▶ **THE PROBLEM**: When the string "Component" occurs in a line of the listing below, return that line.

▶ **PROVIDED INFORMATION**:
- - - -

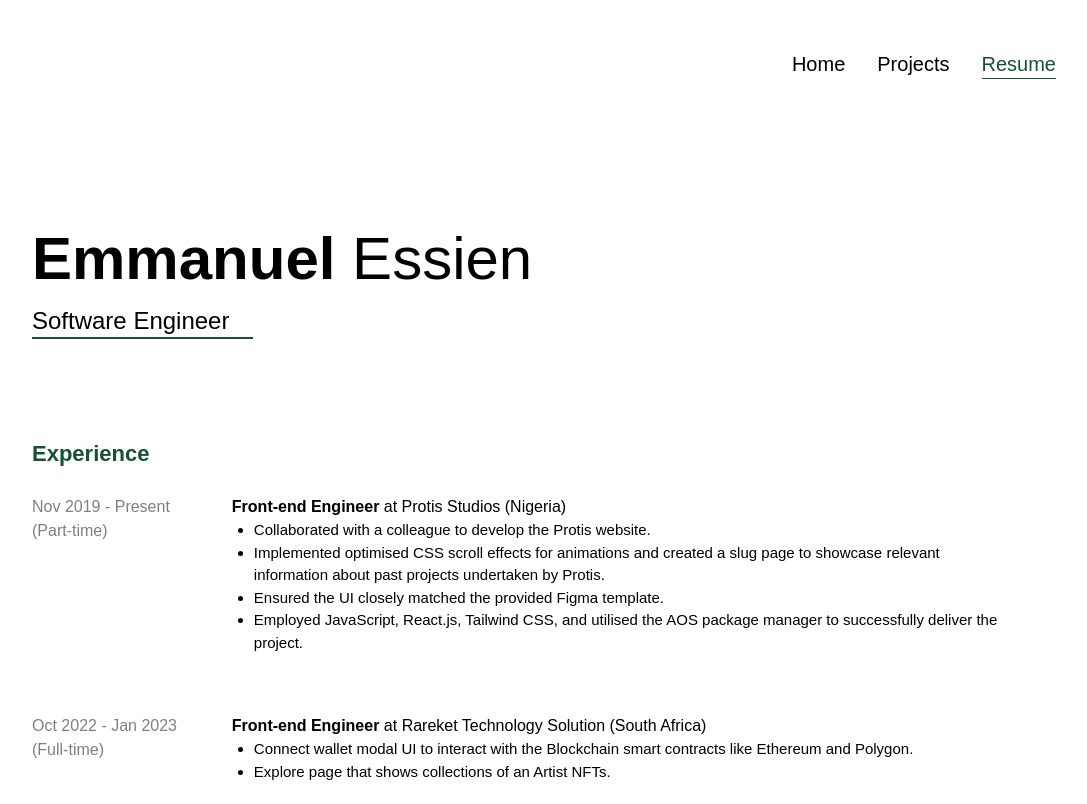
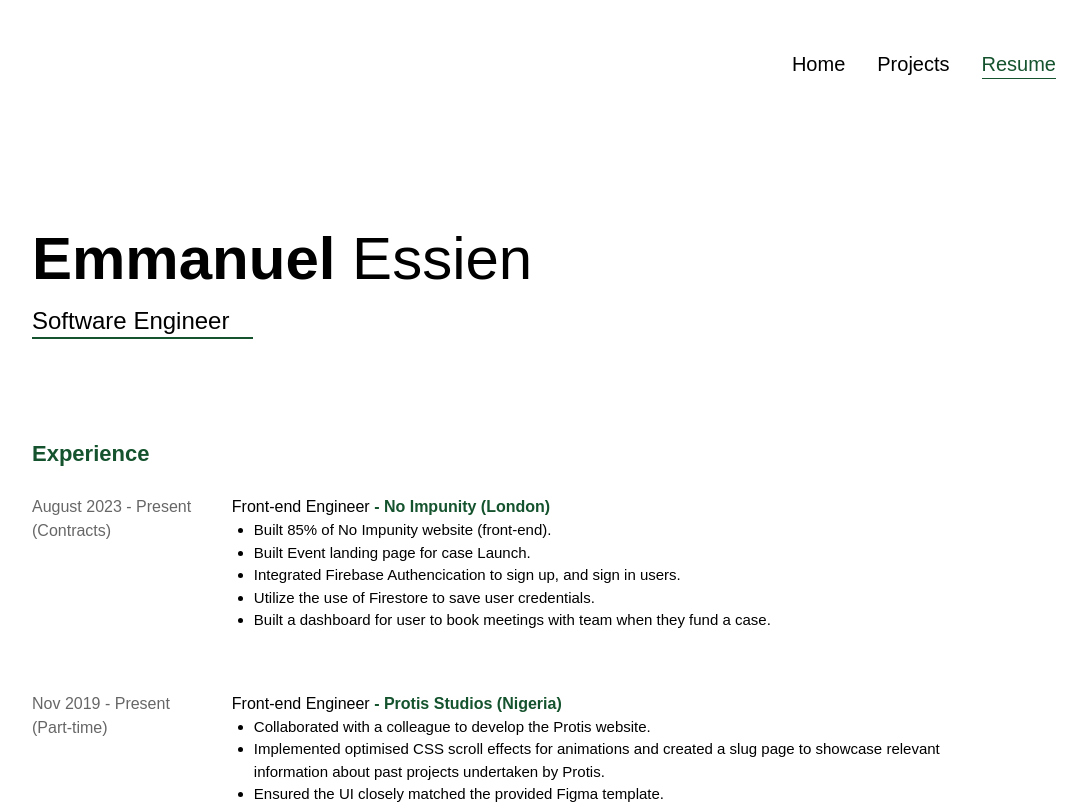
Before and after one commit to ehma90/Portfolio-App, a React (Create React App) app: page /resume in a window 1280 px wide. Shown: the top 804 px of the page, without its empty margins (96-1183 px from the left). Built offline with nearby package versions, Linux system fonts and the light colour scheme.

Commit message:
Updating

```diff
--- a/src/data/PorfolioData.js
+++ b/src/data/PorfolioData.js
@@ -13,6 +13,7 @@ import pebble from "../Component/assets/pebble.png";
 import tic_tic_toe from "../Component/assets/tic-tac-toe.png";
 import protis from "../Component/assets/protis.png"
 import raraket from "../Component/assets/Rareket.png"
+import noimpunity from "../Component/assets/noimpunity.png"
 
 const PorfolioData = [
   {
@@ -155,6 +156,15 @@ const PorfolioData = [
     deploy: "https://protishq.com",
     stack: ["React.JS", "TailwindCSS", "AOS animation"],
   },
+  {
+    id: 15,
+    image: noimpunity,
+    slug: "noimpunity",
+    header: "No Impunity",
+    text: "No Impunity unlock the potential of litigation funding to support victims of corporate human rights abuse and environmental damage in their fight for justice. In achieving this, I was contracted to built this website/web app, using trending programming language like Typescript, NextJS as framework, and Firebase for authentication. This project has expand and widen my understanding of Typescript.",
+    deploy: "https://www.noimpunity.org/",
+    stack: ["Next.ts", "TailwindCSS", "Typescript", "Firebase", ],
+  },
 ];
 
 export default PorfolioData;
--- a/src/pages/Resume.jsx
+++ b/src/pages/Resume.jsx
@@ -27,12 +27,36 @@ function Resume() {
         <h2 className="resume-header">Experience</h2>
         <div className="experience">
           <div className="resume-list">
+            <label className="resume-date">August 2023 - Present</label>
+            <label className="resume-date">(Contracts)</label>
+          </div>
+          <div className="resume-lists">
+            <label className="FED">
+              Front-end Engineer <span className=" text-green-900">- No Impunity (London)</span>{" "}
+            </label>
+            <ul>
+              <li>Built 85% of No Impunity website (front-end).</li>
+              <li>Built Event landing page for case Launch.</li>
+              <li>
+                Integrated Firebase Authencication to sign up, and sign in
+                users.
+              </li>
+              <li>Utilize the use of Firestore to save user credentials.</li>
+              <li>
+                Built a dashboard for user to book meetings with team when
+                they fund a case.
+              </li>
+            </ul>
+          </div>
+        </div>
+        <div className="experience">
+          <div className="resume-list">
             <label className="resume-date">Nov 2019 - Present</label>
             <label className="resume-date">(Part-time)</label>
           </div>
           <div className="resume-lists">
             <label className="FED">
-              Front-end Engineer <span>at Protis Studios (Nigeria)</span>{" "}
+              Front-end Engineer <span className=" text-green-900">- Protis Studios (Nigeria)</span>{" "}
             </label>
             <ul>
               <li>
@@ -62,7 +86,7 @@ function Resume() {
           <div className="resume-lists">
             <label className="FED">
               Front-end Engineer{" "}
-              <span>at Rareket Technology Solution (South Africa)</span>{" "}
+              <span className=" text-green-900">- Rareket Technology Solution (South Africa)</span>{" "}
             </label>
             <ul>
               <li>
@@ -81,7 +105,7 @@ function Resume() {
           </div>
           <div className="resume-lists">
             <label className="FED">
-              Front-end Developer <span>at Redux Protocol (Canada)</span>{" "}
+              Front-end Developer <span className=" text-green-900">- Redux Protocol (Canada)</span>{" "}
             </label>
             <ul>
               <li>
@@ -103,11 +127,10 @@ function Resume() {
           <div className="resume-list">
             <label className="resume-date">Mar, 2015 - October, 2018</label>
           </div>
-          <div className="resume-list">
+          <div className="">
             <label className="FED">
               B.Sc. in Physics{" "}
-              <span>
-                at University of Uyo, <br /> (Akwa-Ibom, Nigeria)
+              <span className=" text-green-900">- University of Uyo, <br /> (Akwa-Ibom, Nigeria)
               </span>
             </label>
           </div>
@@ -116,9 +139,18 @@ function Resume() {
         <h2 className="resume-header">Skills and Tech Stack</h2>
         <div className=" stack">
           <ul>
-            <li><span className="undeline">Programming Languages:</span> Node.js, JavaScript, TypeScript, CSS3, HTML5.</li>
-            <li><span className="undeline">Frameworks:</span> Next.js, React.js, TailwindCSS, Bootstrap, DaisyUI..</li>
-            <li><span className="undeline">Tools:</span> Version Control Systems, Package Managers, Github, Gitlab, Figma, Adobe XD.</li>
+            <li>
+              <span className="undeline">Programming Languages:</span> Node.js,
+              JavaScript, TypeScript, CSS3, HTML5.
+            </li>
+            <li>
+              <span className="undeline">Frameworks:</span> Next.js, React.js,
+              TailwindCSS, Bootstrap, DaisyUI..
+            </li>
+            <li>
+              <span className="undeline">Tools:</span> Version Control Systems,
+              Package Managers, Github, Gitlab, Figma, Adobe XD.
+            </li>
           </ul>
         </div>
 
@@ -128,31 +160,57 @@ function Resume() {
             <li>
               Email:{" "}
               <span>
-                <a href="mailto:ehmaessien@gmail.com" target="_blank" rel="noreferrer">ehmaessien@gmail.com</a>
+                <a
+                  href="mailto:ehmaessien@gmail.com"
+                  target="_blank"
+                  rel="noreferrer"
+                >
+                  ehmaessien@gmail.com
+                </a>
               </span>
             </li>
             <li>
               Twitter:{" "}
               <span>
-                <a href="https://twitter.com/ehmaessieen" target="_blank" rel="noreferrer">@ehmaessieen</a>
+                <a
+                  href="https://twitter.com/ehmaessieen"
+                  target="_blank"
+                  rel="noreferrer"
+                >
+                  @ehmaessieen
+                </a>
               </span>
             </li>
             <li>
               LinkedIn:{" "}
               <span>
-                <a href="https://linkedin.com/in/ehmaessien" target="_blank" rel="noreferrer">@ehmaessien</a>
+                <a
+                  href="https://linkedin.com/in/ehmaessien"
+                  target="_blank"
+                  rel="noreferrer"
+                >
+                  @ehmaessien
+                </a>
               </span>
             </li>
             <li>
               Github:{" "}
               <span>
-                <a href="https://github.com/ehma90" target="_blank" rel="noreferrer">@ehma90</a>
+                <a
+                  href="https://github.com/ehma90"
+                  target="_blank"
+                  rel="noreferrer"
+                >
+                  @ehma90
+                </a>
               </span>
             </li>
             <li>
               Telegram:{" "}
               <span>
-                <a href="https://t.me/ehma90" target="_blank" rel="noreferrer">@ehma90</a>
+                <a href="https://t.me/ehma90" target="_blank" rel="noreferrer">
+                  @ehma90
+                </a>
               </span>
             </li>
           </ul>
--- a/src/style/resume.css
+++ b/src/style/resume.css
@@ -30,9 +30,9 @@ ul .title {
 }
 
 .resume-date {
-  font-weight: 300;
+  font-weight: 400;
   display: block;
-  color: rgba(0, 0, 0, 0.5);
+  color: rgba(0, 0, 0, 0.6);
 }
 
 .resume-header {
@@ -43,11 +43,11 @@ ul .title {
 }
 
 .FED {
-  font-weight: 600;
+  font-weight: 400;
 }
 
 .FED span {
-  font-weight: 400;
+  font-weight: 700;
 }
 
 .education {
```
Also changed, not shown: src/Component/assets/noimpunity.png (added).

- - - -

▶ **EXERCISE SOLUTION**:
@@ -13,6 +13,7 @@ import pebble from "../Component/assets/pebble.png";
 import tic_tic_toe from "../Component/assets/tic-tac-toe.png";
 import protis from "../Component/assets/protis.png"
 import raraket from "../Component/assets/Rareket.png"
+import noimpunity from "../Component/assets/noimpunity.png"
Also changed, not shown: src/Component/assets/noimpunity.png (added).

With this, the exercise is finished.